KNOWLEDGE BASE Ireland Business Etiquette & Culture
The information on this page was current at the time it was published. Regulations, trends, statistics, and other information are constantly changing. While we strive to update our Knowledge Base, we strongly suggest you use these pages as a general guide and be sure to verify any regulations, statistics, guidelines, or other information that are important to your efforts.
Business Etiquette and Culture in Ireland
There are many reasons to consider doing business in Ireland or even locating your business there. The labor force is English-speaking skilled, flexible, and diverse, the corporate tax rate is low, and the rest of the EU is readily accessible from Ireland.
If you are considering doing business with the Irish, it behooves you to understand Ireland’s business culture before you get started. We’ve put together some important tips and insights on how the Irish do business, what to expect, and how to work well with them.
The Republic of Ireland, the United Kingdom, and Northern Ireland
First - an important point to make before we go any further. The Republic of Ireland is NOT part of the United Kingdom, nor is it the same country as Northern Ireland (which is part of the United Kingdom). Don’t make the mistake of either lumping them together or using them interchangeably. To confuse the two is a sure way to start off on the wrong foot. In fact, it is advisable to avoid bringing up politics in general.

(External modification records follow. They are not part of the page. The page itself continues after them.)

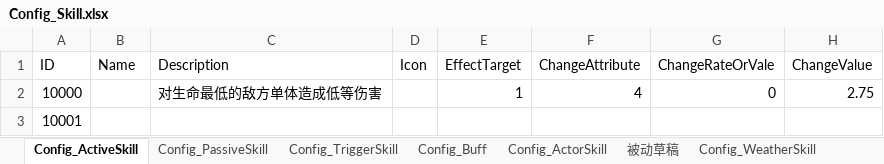
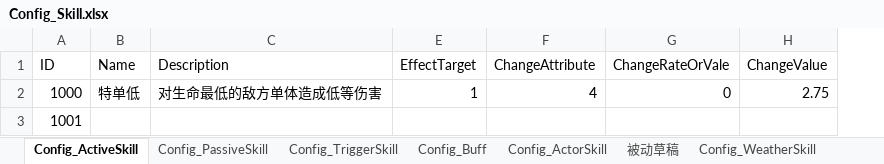
Before and after one commit to moto2002/NewPhoenix, an Excel workbook: Document/Config/Config_Skill.xlsx, sheet Config_ActiveSkill, drawn as a sheet; only a part is shown; values as stored, in another font and other column widths than the file's, no borders; the diff names each change by its address in the sheet, - before the commit and + after, or states it on an @@ line.

```diff
--- a/Document/Config/Config_Skill.xlsx (sheet Config_ActiveSkill)
+++ b/Document/Config/Config_Skill.xlsx (sheet Config_ActiveSkill)
@@ column D (Icon) hidden, empty @@
-A2 (ID): 10000
+A2 (ID): 1000
-B2 (Name): (empty)
+B2 (Name): 特单低
-A3 (ID): 10001
+A3 (ID): 1001
```
Also changed, not shown: sheet Config_PassiveSkill, sheet Config_Buff, sheet Config_ActorSkill, sheet 被动草稿, sheet Config_TriggerSkill.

When greeting someone in Ireland, use a firm handshake and make direct eye contact. Comfortably maintain eye contact when speaking to your Irish associates. If you avoid eye contact, you will be perceived as untrustworthy.
When entering an office in Ireland, greet everyone you know, though you do not need to shake hands.
Business cards are exchanged in Ireland., They are exchanged rather casually as they are considered impersonal rather than an extension of the person to which they refer. They may be shared at the beginning or end of a meeting. If at the beginning, they could be exchanged during a bit of light conversation before the meeting starts.
You will find the Irish generally warm and polite. They are good conversationalists and enjoy sharing witty or philosophical stories. If you are able to do the same, all the better. The Irish enjoy making and telling jokes, which may be confusing to you as a foreigner. If the joke is aimed at you, have fun with it. Show that you also have a sense of humor, can take it in stride, and you may even playfully joke back.
Professional titles are not widely highlighted in Irish business culture and a big title will not automatically command the respect it does in some cultures. In fact, outside of prestigious academic institutions, people will generally not use their credentials to gain approval. It can be perceived as arrogant or boasting.
You may quickly move to a first name basis, but wait for your Irish counterpart to invite you to use their first name.
The Irish love a good debate. There are some subjects that are fair game and others that you should avoid. You are always safe with things such as sports, the weather, and hobbies. While you should never bring up religion or politics yourself, you can join in the conversation if your Irish counterparts do. Be prepared for strong opinions. If you are informed and sincere, you can also state your opinion.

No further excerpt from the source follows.